__Work item__: Report back every line below that carries the word "standard".

Stored items from a collection
□ □ □ □
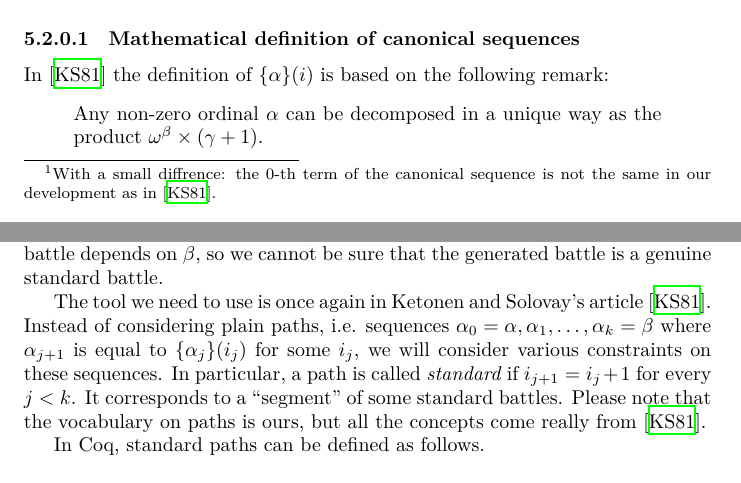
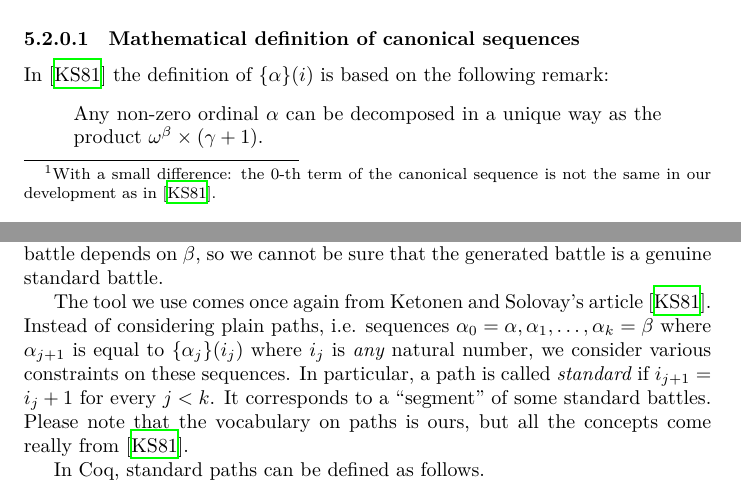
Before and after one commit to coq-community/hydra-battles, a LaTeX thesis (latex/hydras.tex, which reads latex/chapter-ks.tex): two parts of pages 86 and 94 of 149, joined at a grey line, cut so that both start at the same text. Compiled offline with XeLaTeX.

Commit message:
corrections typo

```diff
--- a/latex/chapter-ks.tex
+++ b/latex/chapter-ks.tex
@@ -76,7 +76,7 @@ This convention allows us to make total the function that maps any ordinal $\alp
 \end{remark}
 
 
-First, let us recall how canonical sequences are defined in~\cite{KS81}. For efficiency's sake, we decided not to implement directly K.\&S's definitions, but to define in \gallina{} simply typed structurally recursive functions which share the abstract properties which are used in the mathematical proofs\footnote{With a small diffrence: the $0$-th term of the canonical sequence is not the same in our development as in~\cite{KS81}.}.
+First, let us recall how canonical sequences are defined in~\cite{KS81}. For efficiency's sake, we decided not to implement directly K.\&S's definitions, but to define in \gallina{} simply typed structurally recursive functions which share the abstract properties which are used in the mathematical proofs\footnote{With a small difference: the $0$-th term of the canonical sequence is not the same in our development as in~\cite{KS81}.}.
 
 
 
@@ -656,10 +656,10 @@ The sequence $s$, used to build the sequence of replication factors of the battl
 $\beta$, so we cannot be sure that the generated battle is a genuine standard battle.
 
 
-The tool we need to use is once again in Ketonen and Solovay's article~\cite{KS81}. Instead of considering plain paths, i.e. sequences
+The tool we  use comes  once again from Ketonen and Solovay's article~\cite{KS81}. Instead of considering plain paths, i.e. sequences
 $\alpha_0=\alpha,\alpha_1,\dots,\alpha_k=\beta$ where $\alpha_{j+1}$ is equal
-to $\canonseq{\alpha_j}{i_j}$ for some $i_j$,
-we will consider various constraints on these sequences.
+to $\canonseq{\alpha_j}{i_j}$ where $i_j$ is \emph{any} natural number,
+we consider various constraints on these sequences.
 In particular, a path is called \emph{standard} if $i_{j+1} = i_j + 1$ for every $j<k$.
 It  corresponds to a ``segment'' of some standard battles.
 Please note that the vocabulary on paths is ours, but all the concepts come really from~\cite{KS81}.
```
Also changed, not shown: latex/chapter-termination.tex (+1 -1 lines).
□ □ □ □
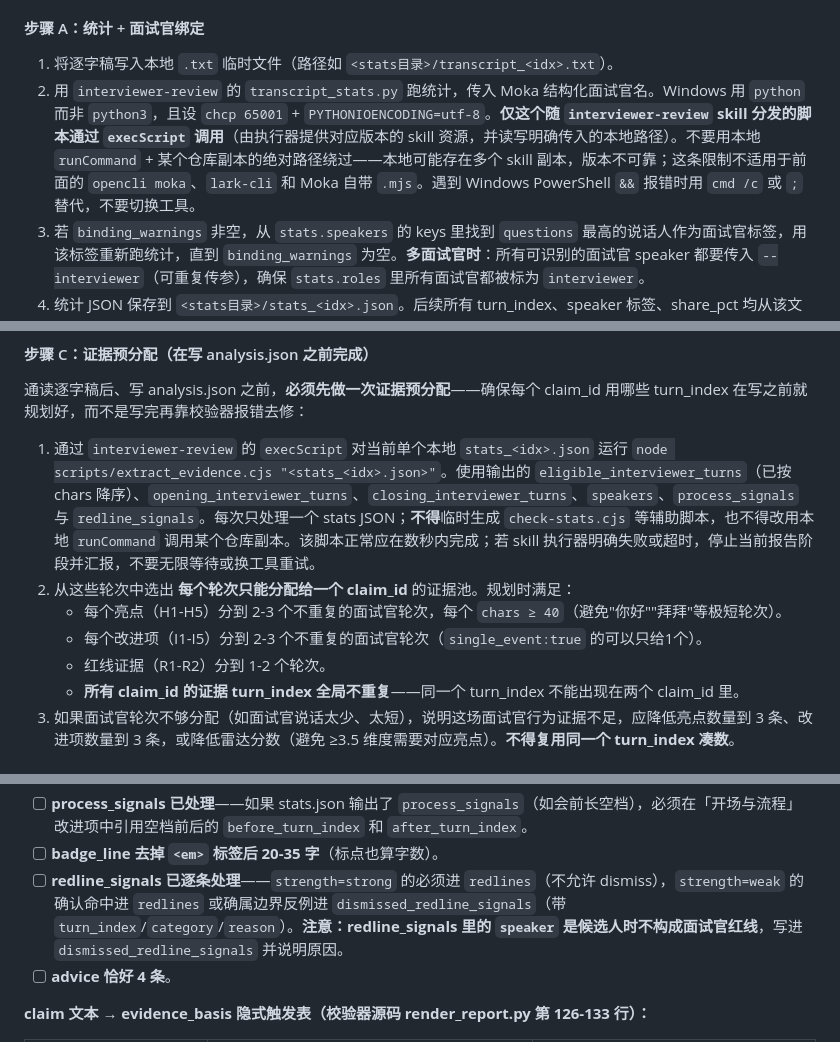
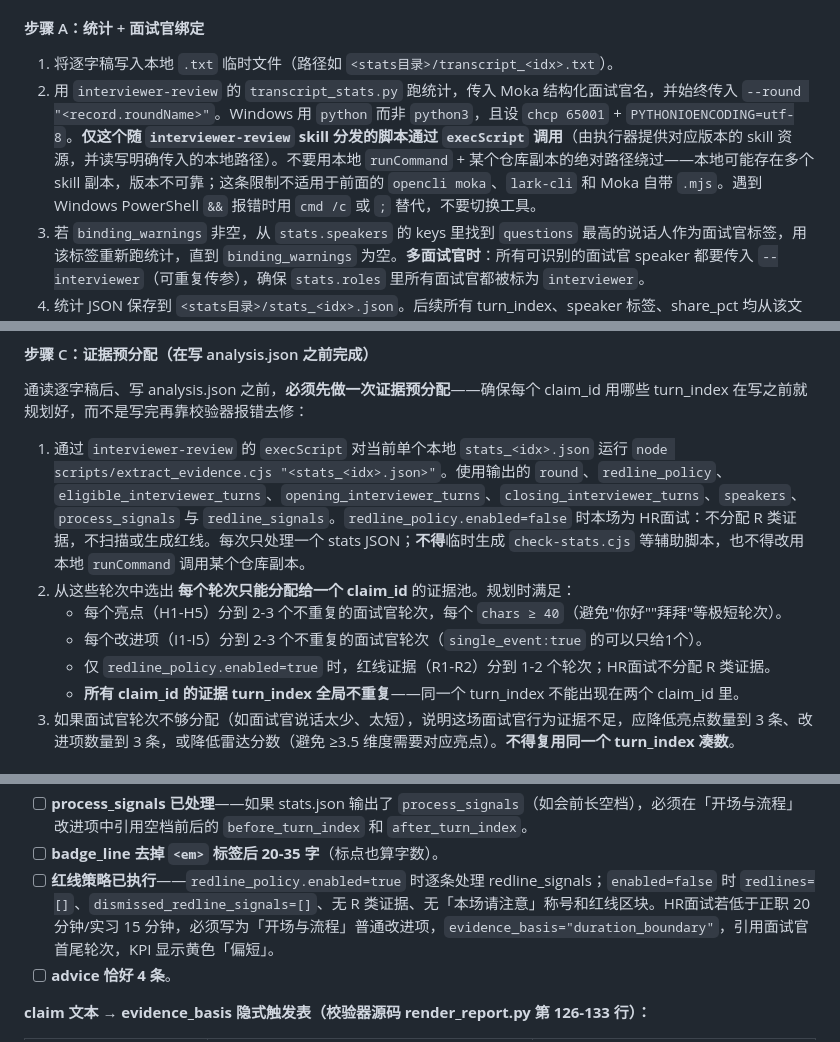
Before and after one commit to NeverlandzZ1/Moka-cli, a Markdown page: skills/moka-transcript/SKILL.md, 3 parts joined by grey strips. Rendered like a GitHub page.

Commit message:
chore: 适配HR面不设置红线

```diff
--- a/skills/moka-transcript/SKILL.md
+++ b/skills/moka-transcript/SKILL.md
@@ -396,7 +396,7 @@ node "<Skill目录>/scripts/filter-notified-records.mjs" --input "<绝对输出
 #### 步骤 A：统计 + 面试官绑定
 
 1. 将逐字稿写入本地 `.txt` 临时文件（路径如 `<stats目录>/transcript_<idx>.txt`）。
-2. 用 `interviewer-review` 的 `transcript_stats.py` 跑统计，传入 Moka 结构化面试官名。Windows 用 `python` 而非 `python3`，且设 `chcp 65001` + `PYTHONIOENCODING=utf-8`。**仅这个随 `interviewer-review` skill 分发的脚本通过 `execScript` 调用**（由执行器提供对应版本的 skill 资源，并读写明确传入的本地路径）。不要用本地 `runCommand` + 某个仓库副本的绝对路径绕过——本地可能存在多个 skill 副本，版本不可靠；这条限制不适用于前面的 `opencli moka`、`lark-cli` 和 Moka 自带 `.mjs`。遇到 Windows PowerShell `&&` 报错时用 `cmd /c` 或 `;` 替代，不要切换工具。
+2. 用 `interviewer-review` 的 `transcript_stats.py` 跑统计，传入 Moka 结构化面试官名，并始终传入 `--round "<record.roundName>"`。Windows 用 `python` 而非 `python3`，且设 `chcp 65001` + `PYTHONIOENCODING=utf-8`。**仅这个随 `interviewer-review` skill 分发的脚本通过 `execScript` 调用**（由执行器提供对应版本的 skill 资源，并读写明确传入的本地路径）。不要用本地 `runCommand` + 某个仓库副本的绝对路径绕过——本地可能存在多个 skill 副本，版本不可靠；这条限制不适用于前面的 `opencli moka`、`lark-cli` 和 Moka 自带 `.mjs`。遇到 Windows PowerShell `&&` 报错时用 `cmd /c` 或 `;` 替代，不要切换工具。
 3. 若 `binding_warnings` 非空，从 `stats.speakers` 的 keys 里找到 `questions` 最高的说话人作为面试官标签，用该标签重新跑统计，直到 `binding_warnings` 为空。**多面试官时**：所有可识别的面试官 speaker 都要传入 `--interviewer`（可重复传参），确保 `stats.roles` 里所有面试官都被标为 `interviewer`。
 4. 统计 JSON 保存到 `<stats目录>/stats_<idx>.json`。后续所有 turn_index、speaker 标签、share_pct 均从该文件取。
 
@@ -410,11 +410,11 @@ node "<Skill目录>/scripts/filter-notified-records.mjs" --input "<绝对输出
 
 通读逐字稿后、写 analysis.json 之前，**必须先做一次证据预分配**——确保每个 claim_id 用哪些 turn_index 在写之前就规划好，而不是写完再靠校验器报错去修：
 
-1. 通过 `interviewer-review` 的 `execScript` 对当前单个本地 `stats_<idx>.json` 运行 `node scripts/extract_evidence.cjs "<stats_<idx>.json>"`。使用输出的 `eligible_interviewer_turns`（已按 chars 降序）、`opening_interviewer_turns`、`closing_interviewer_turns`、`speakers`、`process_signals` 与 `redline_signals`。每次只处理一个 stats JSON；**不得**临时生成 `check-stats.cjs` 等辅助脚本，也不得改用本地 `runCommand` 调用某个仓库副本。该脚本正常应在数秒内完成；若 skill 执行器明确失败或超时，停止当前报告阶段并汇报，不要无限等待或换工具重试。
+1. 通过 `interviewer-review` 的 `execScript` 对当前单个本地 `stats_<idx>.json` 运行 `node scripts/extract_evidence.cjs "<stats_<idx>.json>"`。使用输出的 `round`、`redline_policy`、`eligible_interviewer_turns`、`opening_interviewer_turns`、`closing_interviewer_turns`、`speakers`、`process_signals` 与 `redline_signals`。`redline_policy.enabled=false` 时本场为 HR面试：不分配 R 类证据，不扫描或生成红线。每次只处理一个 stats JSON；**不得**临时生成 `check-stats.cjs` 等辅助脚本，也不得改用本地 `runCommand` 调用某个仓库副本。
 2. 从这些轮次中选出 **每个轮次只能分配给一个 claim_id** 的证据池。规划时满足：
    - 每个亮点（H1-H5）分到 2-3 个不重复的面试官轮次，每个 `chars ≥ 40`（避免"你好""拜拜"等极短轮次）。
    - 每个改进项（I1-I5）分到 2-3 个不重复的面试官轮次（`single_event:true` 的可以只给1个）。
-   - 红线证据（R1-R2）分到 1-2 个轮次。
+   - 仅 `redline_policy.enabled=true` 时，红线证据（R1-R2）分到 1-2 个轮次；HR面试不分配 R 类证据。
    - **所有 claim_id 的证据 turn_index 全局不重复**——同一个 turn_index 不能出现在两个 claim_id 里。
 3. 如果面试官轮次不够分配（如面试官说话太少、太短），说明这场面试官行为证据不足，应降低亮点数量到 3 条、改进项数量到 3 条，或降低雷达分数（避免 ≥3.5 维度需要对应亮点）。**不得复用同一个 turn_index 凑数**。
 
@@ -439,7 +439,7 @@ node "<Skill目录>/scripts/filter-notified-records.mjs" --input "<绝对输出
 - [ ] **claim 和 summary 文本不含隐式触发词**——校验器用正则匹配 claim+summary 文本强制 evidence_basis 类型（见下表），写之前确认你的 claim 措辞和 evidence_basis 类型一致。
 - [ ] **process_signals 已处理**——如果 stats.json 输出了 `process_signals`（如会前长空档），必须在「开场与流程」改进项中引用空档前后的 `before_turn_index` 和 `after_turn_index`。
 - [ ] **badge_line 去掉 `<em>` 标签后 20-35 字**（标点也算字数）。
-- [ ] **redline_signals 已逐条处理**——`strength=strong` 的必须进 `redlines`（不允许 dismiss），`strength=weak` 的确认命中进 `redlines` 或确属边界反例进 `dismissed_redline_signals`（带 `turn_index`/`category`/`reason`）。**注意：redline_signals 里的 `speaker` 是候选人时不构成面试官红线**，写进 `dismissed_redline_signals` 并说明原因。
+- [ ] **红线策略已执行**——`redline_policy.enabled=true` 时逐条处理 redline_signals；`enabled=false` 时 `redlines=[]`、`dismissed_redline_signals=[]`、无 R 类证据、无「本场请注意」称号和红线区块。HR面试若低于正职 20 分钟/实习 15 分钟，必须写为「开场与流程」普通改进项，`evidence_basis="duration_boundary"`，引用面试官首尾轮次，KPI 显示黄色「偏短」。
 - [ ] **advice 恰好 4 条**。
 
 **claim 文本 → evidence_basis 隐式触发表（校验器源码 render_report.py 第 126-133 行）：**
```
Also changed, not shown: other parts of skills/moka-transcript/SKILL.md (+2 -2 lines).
□ □ □ □
__Reply to the task__:
 $\beta$, so we cannot be sure that the generated battle is a genuine standard battle.
 In particular, a path is called \emph{standard} if $i_{j+1} = i_j + 1$ for every $j<k$.
 It  corresponds to a ``segment'' of some standard battles.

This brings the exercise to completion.